WHAT YOU SHOULD DO: Line count for "context": report how many lines in this material hold that string, with the number alone as the answer.

RECORDS TO PROCESS:
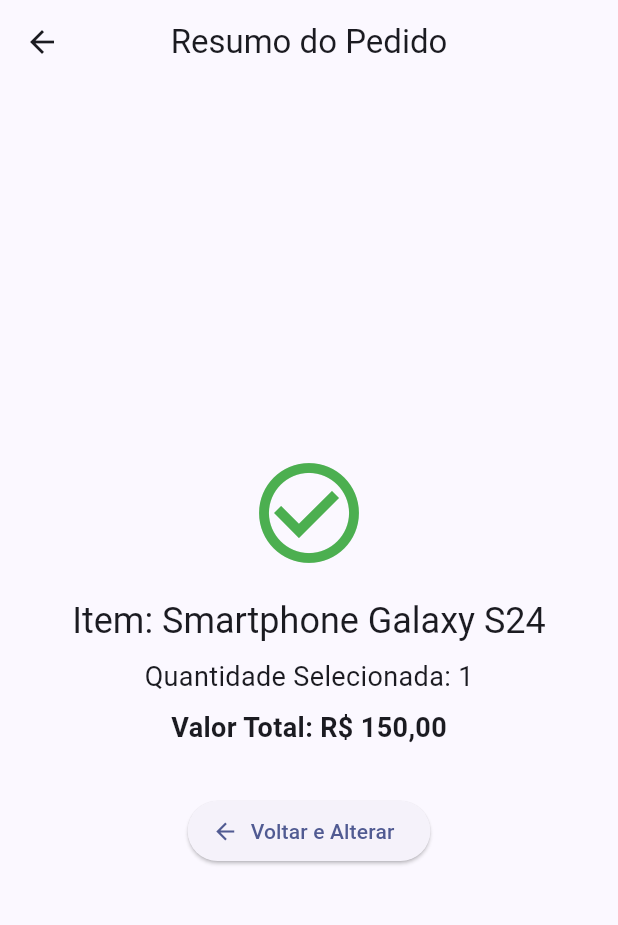
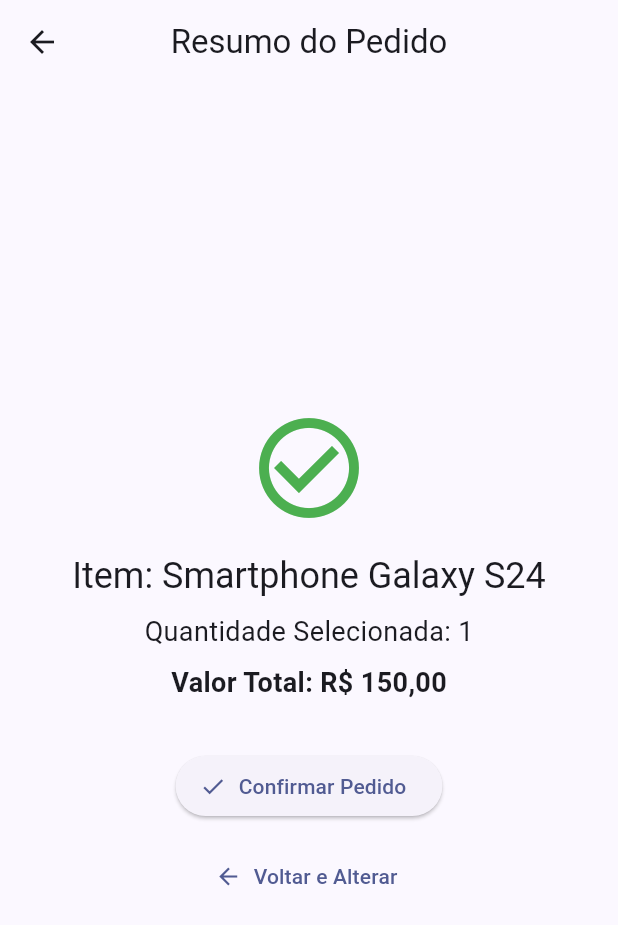
Before and after one commit to CAKeysama/DispositivosMoveisAula7, a Flutter app: the screen it shows after launch, after a tap on "Avançar para Resumo", on a phone screen of 412 x 824 dp. Shown: the top 925 px of the screen. Run offline on Flutter 3.47's test engine with Material 3 defaults, Android fonts, the phone set to English and light mode, and no system bars.

Commit message:
feat: confirma pedido com retorno e SnackBar
Co-authored-by: arena-agent <297053741+arena-agent@users.noreply.github.com>

```diff
--- a/lib/main.dart
+++ b/lib/main.dart
@@ -57,6 +57,29 @@
     });
   }
 
+  Future<void> _abrirResumo() async {
+    final pedidoConfirmado = await Navigator.push<bool>(
+      context,
+      MaterialPageRoute(
+        builder: (context) => TelaResumo(
+          item: _nomeProduto,
+          quantidade: _quantidade,
+          valorTotal: _valorTotal,
+        ),
+      ),
+    );
+
+    if (!mounted || pedidoConfirmado != true) {
+      return;
+    }
+
+    ScaffoldMessenger.of(context)
+      ..hideCurrentSnackBar()
+      ..showSnackBar(
+        const SnackBar(content: Text('Pedido Confirmado com Sucesso!')),
+      );
+  }
+
   @override
   Widget build(BuildContext context) {
     return Scaffold(
@@ -108,19 +131,7 @@
               ),
               const SizedBox(height: 40),
               ElevatedButton(
-                onPressed: () {
-                  // Empilha a TelaResumo passando os dados do estado.
-                  Navigator.push(
-                    context,
-                    MaterialPageRoute(
-                      builder: (context) => TelaResumo(
-                        item: _nomeProduto,
-                        quantidade: _quantidade,
-                        valorTotal: _valorTotal,
-                      ),
-                    ),
-                  );
-                },
+                onPressed: _abrirResumo,
                 child: const Text('Avançar para Resumo'),
               ),
             ],
--- a/lib/tela_resumo.dart
+++ b/lib/tela_resumo.dart
@@ -55,7 +55,15 @@
               const SizedBox(height: 32),
               ElevatedButton.icon(
                 onPressed: () {
-                  // Desempilha a tela atual e retorna à anterior.
+                  // Retorna a confirmação para a TelaContador.
+                  Navigator.pop(context, true);
+                },
+                icon: const Icon(Icons.check),
+                label: const Text('Confirmar Pedido'),
+              ),
+              const SizedBox(height: 12),
+              TextButton.icon(
+                onPressed: () {
                   Navigator.pop(context);
                 },
                 icon: const Icon(Icons.arrow_back),
```
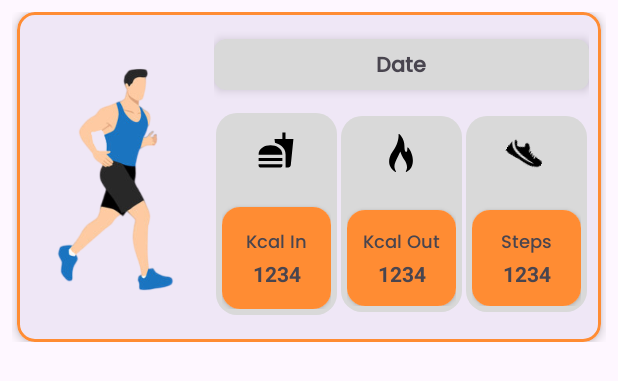
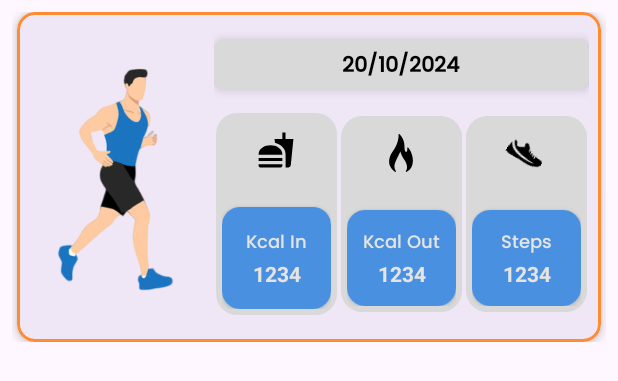
Before and after one commit to Sian1902/Go-Healthy, an Android app built with Jetpack Compose: the layout history_item.xml on its own in the app's theme, with its tools: preview values and no code run, on a phone screen of 412 x 824 dp. Shown: the top 381 px of the screen. Run offline under Robolectric (Android 15) with nearby library versions, the phone set to English and light mode, and no system bars.

Commit message:
-some changes in history item look -added new picture for history item -added progress bar for history and no history text

```diff
--- a/app/src/main/AndroidManifest.xml
+++ b/app/src/main/AndroidManifest.xml
@@ -28,7 +28,7 @@
         android:label="@string/app_name"
 
         android:supportsRtl="true"
-        android:theme="@style/Theme.GoHealthy"
+        android:theme="@style/Base.Theme.GoHealthy"
         tools:targetApi="31">
         <activity
             android:name=".view.MainActivity"
--- a/app/src/main/res/layout/history_item.xml
+++ b/app/src/main/res/layout/history_item.xml
@@ -74,10 +74,11 @@ app:strokeColor="@color/exercise"
                         android:layout_height="wrap_content"
                         android:layout_gravity="center"
                         android:gravity="center"
-                        tools:text="Date"
+                        tools:text="20/10/2024"
                         android:fontFamily="@font/poppins_medium"
                         android:textSize="14sp"
                         android:textStyle="bold"
+                        android:textColor="@color/black"
                         android:padding="4dp"
                         android:layout_marginTop="2dp"
                         />
@@ -121,7 +122,7 @@ app:strokeColor="@color/exercise"
                             android:gravity="center">
 
                             <LinearLayout
-                                android:background="@color/exercise"
+                                android:background="@color/calories"
                                 android:layout_width="80dp"
                                 android:layout_height="wrap_content"
                                 android:layout_gravity="center"
@@ -137,6 +138,7 @@ app:strokeColor="@color/exercise"
                                     android:layout_gravity="center"
                                     android:fontFamily="@font/poppins_medium"
                                     android:gravity="center"
+                                    android:textColor="@color/background"
                                     android:text="@string/KcalIn"
                                     android:textSize="12sp" />
 
@@ -147,6 +149,7 @@ app:strokeColor="@color/exercise"
                                     android:layout_gravity="center"
                                     android:gravity="center"
                                     android:text="@string/KcalInCount"
+                                    android:textColor="@color/background"
                                     android:textSize="14sp"
                                     android:textStyle="bold" />
                             </LinearLayout>
@@ -181,7 +184,7 @@ app:strokeColor="@color/exercise"
                             android:gravity="center">
 
                             <LinearLayout
-                                android:background="@color/exercise"
+                                android:background="@color/calories"
 
                                 android:padding="12dp"
                                 android:layout_width="85dp"                                android:layout_height="wrap_content"
@@ -195,6 +198,7 @@ app:strokeColor="@color/exercise"
                                     android:fontFamily="@font/poppins_medium"
                                     android:text="@string/KcalOut"
                                     android:textSize="12sp"
+                                    android:textColor="@color/background"
                                     android:layout_gravity="center"
                                     android:gravity="center"/>
 
@@ -205,7 +209,9 @@ app:strokeColor="@color/exercise"
                                     android:text="@string/KcalOutCount"
                                     android:textSize="14sp"
                                     android:textStyle="bold"
+                                    android:textColor="@color/background"
                                     android:layout_gravity="center"
+
                                     android:gravity="center"/>
                             </LinearLayout>
                         </androidx.cardview.widget.CardView>
@@ -242,7 +248,7 @@ app:strokeColor="@color/exercise"
                             android:gravity="center">
 
                             <LinearLayout
-                                android:background="@color/exercise"
+                                android:background="@color/calories"
 
                                 android:padding="12dp"
                                 android:layout_width="85dp"
@@ -257,6 +263,7 @@ app:strokeColor="@color/exercise"
                                     android:text="@string/Steps"
                                     android:fontFamily="@font/poppins_medium"
                                     android:textSize="12sp"
+                                    android:textColor="@color/background"
                                     android:layout_gravity="center"
                                     android:gravity="center"/>
 
@@ -267,6 +274,7 @@ app:strokeColor="@color/exercise"
                                     android:text="@string/StepsCount"
                                     android:textSize="14sp"
                                     android:textStyle="bold"
+                                    android:textColor="@color/background"
                                     android:layout_gravity="center"
                                     android:gravity="center"/>
                             </LinearLayout>
--- a/app/src/main/res/values/colors.xml
+++ b/app/src/main/res/values/colors.xml
@@ -4,6 +4,7 @@
   <color name="exercise">#FF8C33 </color>
   <color name="calories">#4990E1</color>
   <color name="darkGrey">#2A2A2A </color>
+  <color name="black">#000000 </color>
   <color name="progressBar">#80FFFFFF </color>
     <color name="text_primary">#212121</color>
     <color name="text_secondary">#757575</color>
```
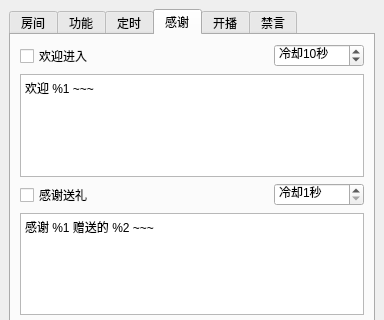
Qt form mainwindow.ui (iwxyi/Bilibili-MagicalDanmaku) before a commit; both pictures show x 0 to 384 and y 0 to 320 of the 384 by 496 pixel window.
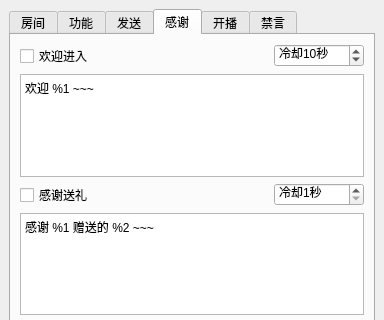
The same form after that commit. The open tabs and pages were chosen to show the change.

Diff of the .ui file:
```diff
--- a/mainwindow.ui
+++ b/mainwindow.ui
@@ -413,7 +413,7 @@
       </widget>
       <widget class="QWidget" name="tab_3">
        <attribute name="title">
-        <string>定时</string>
+        <string>发送</string>
        </attribute>
        <layout class="QVBoxLayout" name="verticalLayout_4">
         <item>
```
Left out of the diff: 11 changed lines with no effect on the pictures.
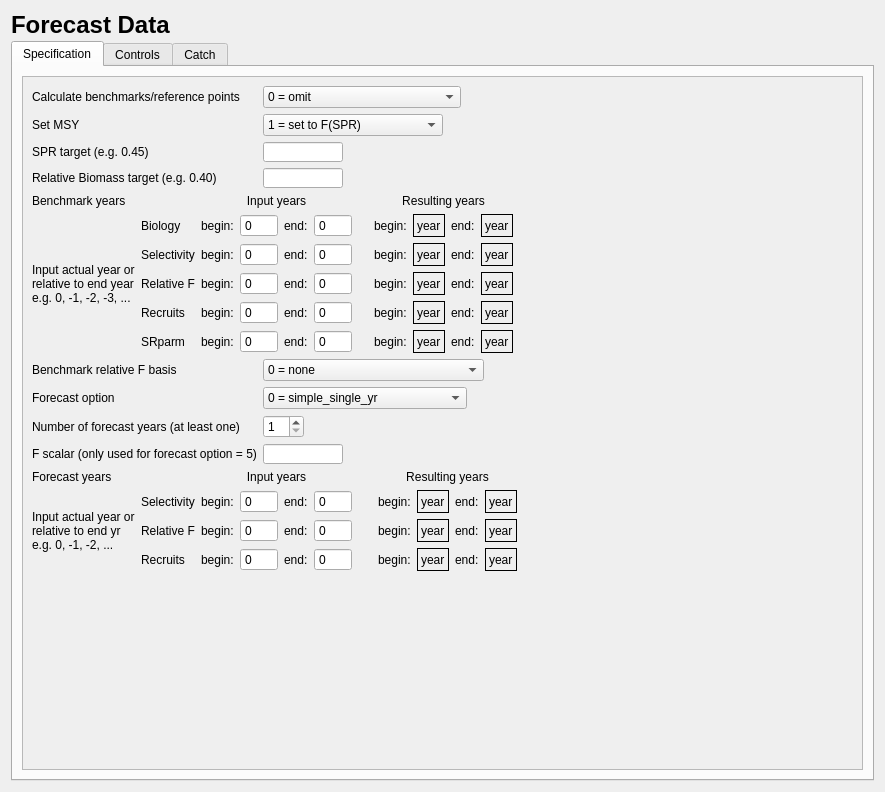
Above: src/forecast_widget.ui from nmfs-ost/ss3-ssi before the change. Below: the same form after it.
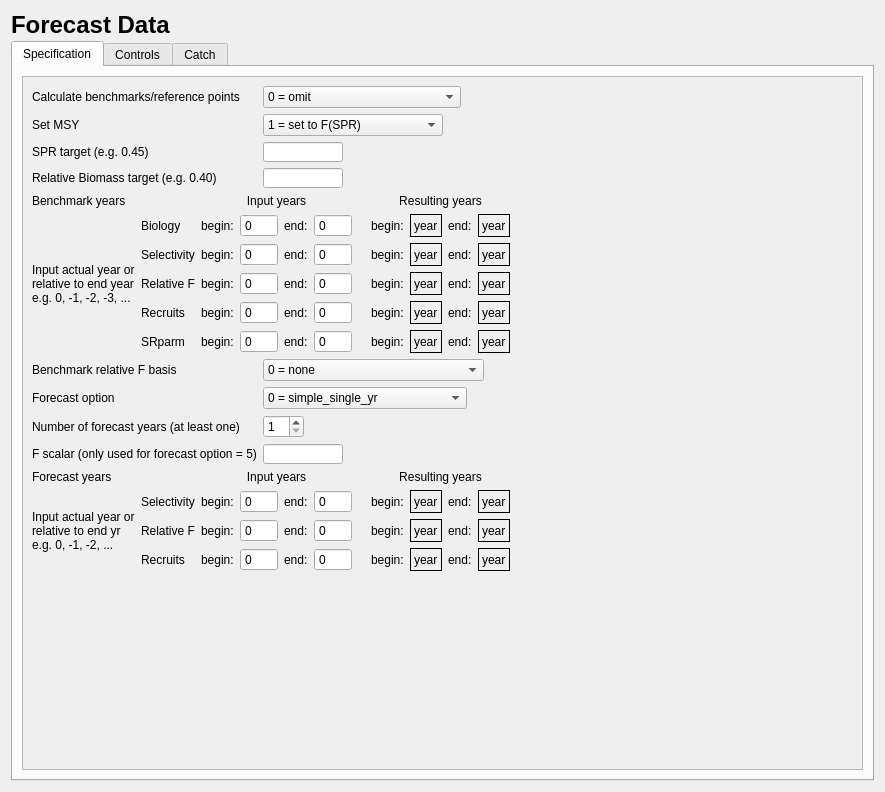
That is the form after the change. Icons and pictures are not drawn.

```diff
--- a/src/forecast_widget.ui
+++ b/src/forecast_widget.ui
@@ -586,7 +586,7 @@
                <item row="0" column="3">
                 <widget class="QLabel" name="label_4">
                  <property name="text">
-                  <string>   </string>
+                  <string/>
                  </property>
                 </widget>
                </item>
@@ -1164,7 +1164,7 @@
                <item row="1" column="3">
                 <widget class="QLabel" name="label_5">
                  <property name="text">
-                  <string>    </string>
+                  <string/>
                  </property>
                 </widget>
                </item>
```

RESULT OF THE TASK: 8